■ **What you have to do**:
Print all the records below, word for word and in full.

━━━━━ Given data

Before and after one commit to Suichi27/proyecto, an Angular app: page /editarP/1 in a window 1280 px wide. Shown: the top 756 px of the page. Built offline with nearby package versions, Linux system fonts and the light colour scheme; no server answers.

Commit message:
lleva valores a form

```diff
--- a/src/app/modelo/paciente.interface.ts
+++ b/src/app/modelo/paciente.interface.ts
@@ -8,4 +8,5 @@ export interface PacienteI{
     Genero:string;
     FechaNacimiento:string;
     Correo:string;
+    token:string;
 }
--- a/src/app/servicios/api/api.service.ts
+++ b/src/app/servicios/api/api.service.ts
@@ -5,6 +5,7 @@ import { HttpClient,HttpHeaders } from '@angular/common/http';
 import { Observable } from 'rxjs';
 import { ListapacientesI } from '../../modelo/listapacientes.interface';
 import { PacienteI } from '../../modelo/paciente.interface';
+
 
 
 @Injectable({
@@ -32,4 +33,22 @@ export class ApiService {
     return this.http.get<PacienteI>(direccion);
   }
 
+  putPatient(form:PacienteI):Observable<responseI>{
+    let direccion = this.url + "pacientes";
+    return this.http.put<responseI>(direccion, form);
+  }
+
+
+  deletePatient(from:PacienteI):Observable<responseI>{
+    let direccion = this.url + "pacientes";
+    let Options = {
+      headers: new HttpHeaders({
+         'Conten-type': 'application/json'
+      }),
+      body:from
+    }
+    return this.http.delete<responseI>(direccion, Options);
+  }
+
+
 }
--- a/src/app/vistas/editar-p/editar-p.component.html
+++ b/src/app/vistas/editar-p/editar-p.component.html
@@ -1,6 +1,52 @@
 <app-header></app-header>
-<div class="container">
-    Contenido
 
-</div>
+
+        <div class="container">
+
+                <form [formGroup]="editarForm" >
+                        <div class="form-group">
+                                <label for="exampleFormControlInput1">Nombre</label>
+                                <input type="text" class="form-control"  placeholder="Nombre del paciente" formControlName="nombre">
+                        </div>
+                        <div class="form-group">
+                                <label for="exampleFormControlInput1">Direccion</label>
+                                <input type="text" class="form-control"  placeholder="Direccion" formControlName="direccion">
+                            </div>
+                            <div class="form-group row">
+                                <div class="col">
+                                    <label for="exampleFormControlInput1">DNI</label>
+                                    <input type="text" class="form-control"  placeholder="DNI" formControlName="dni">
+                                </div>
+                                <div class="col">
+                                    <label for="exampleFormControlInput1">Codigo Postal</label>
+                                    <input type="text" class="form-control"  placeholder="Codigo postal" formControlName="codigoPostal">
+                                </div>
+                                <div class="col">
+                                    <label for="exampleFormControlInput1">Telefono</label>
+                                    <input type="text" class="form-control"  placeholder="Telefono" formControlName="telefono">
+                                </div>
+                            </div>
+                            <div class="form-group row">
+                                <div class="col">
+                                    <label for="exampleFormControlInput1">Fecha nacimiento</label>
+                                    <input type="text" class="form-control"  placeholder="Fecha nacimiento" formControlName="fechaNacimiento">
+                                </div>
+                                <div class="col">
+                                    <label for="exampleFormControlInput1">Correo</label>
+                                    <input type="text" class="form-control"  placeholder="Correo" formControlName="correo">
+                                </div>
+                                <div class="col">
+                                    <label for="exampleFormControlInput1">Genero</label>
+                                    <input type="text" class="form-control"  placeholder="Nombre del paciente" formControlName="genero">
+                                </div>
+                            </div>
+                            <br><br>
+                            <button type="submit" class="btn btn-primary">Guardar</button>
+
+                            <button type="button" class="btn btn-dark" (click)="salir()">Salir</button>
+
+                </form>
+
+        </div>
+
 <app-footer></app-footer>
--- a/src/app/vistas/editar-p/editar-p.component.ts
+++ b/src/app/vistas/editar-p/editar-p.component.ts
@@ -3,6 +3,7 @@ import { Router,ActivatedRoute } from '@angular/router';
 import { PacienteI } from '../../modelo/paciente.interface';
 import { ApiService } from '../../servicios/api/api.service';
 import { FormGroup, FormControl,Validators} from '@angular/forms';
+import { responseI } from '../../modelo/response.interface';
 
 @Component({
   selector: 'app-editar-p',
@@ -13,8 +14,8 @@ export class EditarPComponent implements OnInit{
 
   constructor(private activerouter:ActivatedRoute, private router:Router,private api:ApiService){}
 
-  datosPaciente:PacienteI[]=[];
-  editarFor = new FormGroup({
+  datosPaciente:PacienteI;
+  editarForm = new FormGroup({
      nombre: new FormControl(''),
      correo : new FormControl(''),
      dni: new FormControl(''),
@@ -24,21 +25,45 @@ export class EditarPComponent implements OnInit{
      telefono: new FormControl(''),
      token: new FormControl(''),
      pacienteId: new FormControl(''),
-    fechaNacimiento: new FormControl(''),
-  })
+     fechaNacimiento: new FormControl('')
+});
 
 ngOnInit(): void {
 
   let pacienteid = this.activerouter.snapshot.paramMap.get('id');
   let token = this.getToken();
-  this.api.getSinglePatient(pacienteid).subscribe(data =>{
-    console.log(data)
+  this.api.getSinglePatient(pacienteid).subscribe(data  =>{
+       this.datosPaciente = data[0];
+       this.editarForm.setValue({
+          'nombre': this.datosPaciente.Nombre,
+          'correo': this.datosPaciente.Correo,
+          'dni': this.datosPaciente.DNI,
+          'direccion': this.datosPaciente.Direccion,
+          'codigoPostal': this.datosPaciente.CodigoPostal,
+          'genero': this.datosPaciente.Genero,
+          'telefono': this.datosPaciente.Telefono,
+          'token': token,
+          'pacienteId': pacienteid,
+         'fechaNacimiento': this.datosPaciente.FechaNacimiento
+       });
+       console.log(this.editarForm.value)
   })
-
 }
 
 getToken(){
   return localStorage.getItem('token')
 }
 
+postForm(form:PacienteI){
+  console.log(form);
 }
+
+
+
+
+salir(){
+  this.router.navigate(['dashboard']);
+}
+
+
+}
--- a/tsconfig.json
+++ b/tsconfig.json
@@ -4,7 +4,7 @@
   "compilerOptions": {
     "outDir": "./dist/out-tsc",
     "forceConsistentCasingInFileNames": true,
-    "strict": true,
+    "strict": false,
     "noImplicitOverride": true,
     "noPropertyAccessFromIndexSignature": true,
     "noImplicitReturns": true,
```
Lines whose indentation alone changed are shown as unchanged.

━━━━━━━━━━

■ **Solution for this exercise**:
Before and after one commit to Suichi27/proyecto, an Angular app: page /editarP/1 in a window 1280 px wide. Shown: the top 756 px of the page. Built offline with nearby package versions, Linux system fonts and the light colour scheme; no server answers.

Commit message:
lleva valores a form

```diff
--- a/src/app/modelo/paciente.interface.ts
+++ b/src/app/modelo/paciente.interface.ts
@@ -8,4 +8,5 @@ export interface PacienteI{
     Genero:string;
     FechaNacimiento:string;
     Correo:string;
+    token:string;
 }
--- a/src/app/servicios/api/api.service.ts
+++ b/src/app/servicios/api/api.service.ts
@@ -5,6 +5,7 @@ import { HttpClient,HttpHeaders } from '@angular/common/http';
 import { Observable } from 'rxjs';
 import { ListapacientesI } from '../../modelo/listapacientes.interface';
 import { PacienteI } from '../../modelo/paciente.interface';
+
 
 
 @Injectable({
@@ -32,4 +33,22 @@ export class ApiService {
     return this.http.get<PacienteI>(direccion);
   }
 
+  putPatient(form:PacienteI):Observable<responseI>{
+    let direccion = this.url + "pacientes";
+    return this.http.put<responseI>(direccion, form);
+  }
+
+
+  deletePatient(from:PacienteI):Observable<responseI>{
+    let direccion = this.url + "pacientes";
+    let Options = {
+      headers: new HttpHeaders({
+         'Conten-type': 'application/json'
+      }),
+      body:from
+    }
+    return this.http.delete<responseI>(direccion, Options);
+  }
+
+
 }
--- a/src/app/vistas/editar-p/editar-p.component.html
+++ b/src/app/vistas/editar-p/editar-p.component.html
@@ -1,6 +1,52 @@
 <app-header></app-header>
-<div class="container">
-    Contenido
 
-</div>
+
+        <div class="container">
+
+                <form [formGroup]="editarForm" >
+                        <div class="form-group">
+                                <label for="exampleFormControlInput1">Nombre</label>
+                                <input type="text" class="form-control"  placeholder="Nombre del paciente" formControlName="nombre">
+                        </div>
+                        <div class="form-group">
+                                <label for="exampleFormControlInput1">Direccion</label>
+                                <input type="text" class="form-control"  placeholder="Direccion" formControlName="direccion">
+                            </div>
+                            <div class="form-group row">
+                                <div class="col">
+                                    <label for="exampleFormControlInput1">DNI</label>
+                                    <input type="text" class="form-control"  placeholder="DNI" formControlName="dni">
+                                </div>
+                                <div class="col">
+                                    <label for="exampleFormControlInput1">Codigo Postal</label>
+                                    <input type="text" class="form-control"  placeholder="Codigo postal" formControlName="codigoPostal">
+                                </div>
+                                <div class="col">
+                                    <label for="exampleFormControlInput1">Telefono</label>
+                                    <input type="text" class="form-control"  placeholder="Telefono" formControlName="telefono">
+                                </div>
+                            </div>
+                            <div class="form-group row">
+                                <div class="col">
+                                    <label for="exampleFormControlInput1">Fecha nacimiento</label>
+                                    <input type="text" class="form-control"  placeholder="Fecha nacimiento" formControlName="fechaNacimiento">
+                                </div>
+                                <div class="col">
+                                    <label for="exampleFormControlInput1">Correo</label>
+                                    <input type="text" class="form-control"  placeholder="Correo" formControlName="correo">
+                                </div>
+                                <div class="col">
+                                    <label for="exampleFormControlInput1">Genero</label>
+                                    <input type="text" class="form-control"  placeholder="Nombre del paciente" formControlName="genero">
+                                </div>
+                            </div>
+                            <br><br>
+                            <button type="submit" class="btn btn-primary">Guardar</button>
+
+                            <button type="button" class="btn btn-dark" (click)="salir()">Salir</button>
+
+                </form>
+
+        </div>
+
 <app-footer></app-footer>
--- a/src/app/vistas/editar-p/editar-p.component.ts
+++ b/src/app/vistas/editar-p/editar-p.component.ts
@@ -3,6 +3,7 @@ import { Router,ActivatedRoute } from '@angular/router';
 import { PacienteI } from '../../modelo/paciente.interface';
 import { ApiService } from '../../servicios/api/api.service';
 import { FormGroup, FormControl,Validators} from '@angular/forms';
+import { responseI } from '../../modelo/response.interface';
 
 @Component({
   selector: 'app-editar-p',
@@ -13,8 +14,8 @@ export class EditarPComponent implements OnInit{
 
   constructor(private activerouter:ActivatedRoute, private router:Router,private api:ApiService){}
 
-  datosPaciente:PacienteI[]=[];
-  editarFor = new FormGroup({
+  datosPaciente:PacienteI;
+  editarForm = new FormGroup({
      nombre: new FormControl(''),
      correo : new FormControl(''),
      dni: new FormControl(''),
@@ -24,21 +25,45 @@ export class EditarPComponent implements OnInit{
      telefono: new FormControl(''),
      token: new FormControl(''),
      pacienteId: new FormControl(''),
-    fechaNacimiento: new FormControl(''),
-  })
+     fechaNacimiento: new FormControl('')
+});
 
 ngOnInit(): void {
 
   let pacienteid = this.activerouter.snapshot.paramMap.get('id');
   let token = this.getToken();
-  this.api.getSinglePatient(pacienteid).subscribe(data =>{
-    console.log(data)
+  this.api.getSinglePatient(pacienteid).subscribe(data  =>{
+       this.datosPaciente = data[0];
+       this.editarForm.setValue({
+          'nombre': this.datosPaciente.Nombre,
+          'correo': this.datosPaciente.Correo,
+          'dni': this.datosPaciente.DNI,
+          'direccion': this.datosPaciente.Direccion,
+          'codigoPostal': this.datosPaciente.CodigoPostal,
+          'genero': this.datosPaciente.Genero,
+          'telefono': this.datosPaciente.Telefono,
+          'token': token,
+          'pacienteId': pacienteid,
+         'fechaNacimiento': this.datosPaciente.FechaNacimiento
+       });
+       console.log(this.editarForm.value)
   })
-
 }
 
 getToken(){
   return localStorage.getItem('token')
 }
 
+postForm(form:PacienteI){
+  console.log(form);
 }
+
+
+
+
+salir(){
+  this.router.navigate(['dashboard']);
+}
+
+
+}
--- a/tsconfig.json
+++ b/tsconfig.json
@@ -4,7 +4,7 @@
   "compilerOptions": {
     "outDir": "./dist/out-tsc",
     "forceConsistentCasingInFileNames": true,
-    "strict": true,
+    "strict": false,
     "noImplicitOverride": true,
     "noPropertyAccessFromIndexSignature": true,
     "noImplicitReturns": true,
```
Lines whose indentation alone changed are shown as unchanged.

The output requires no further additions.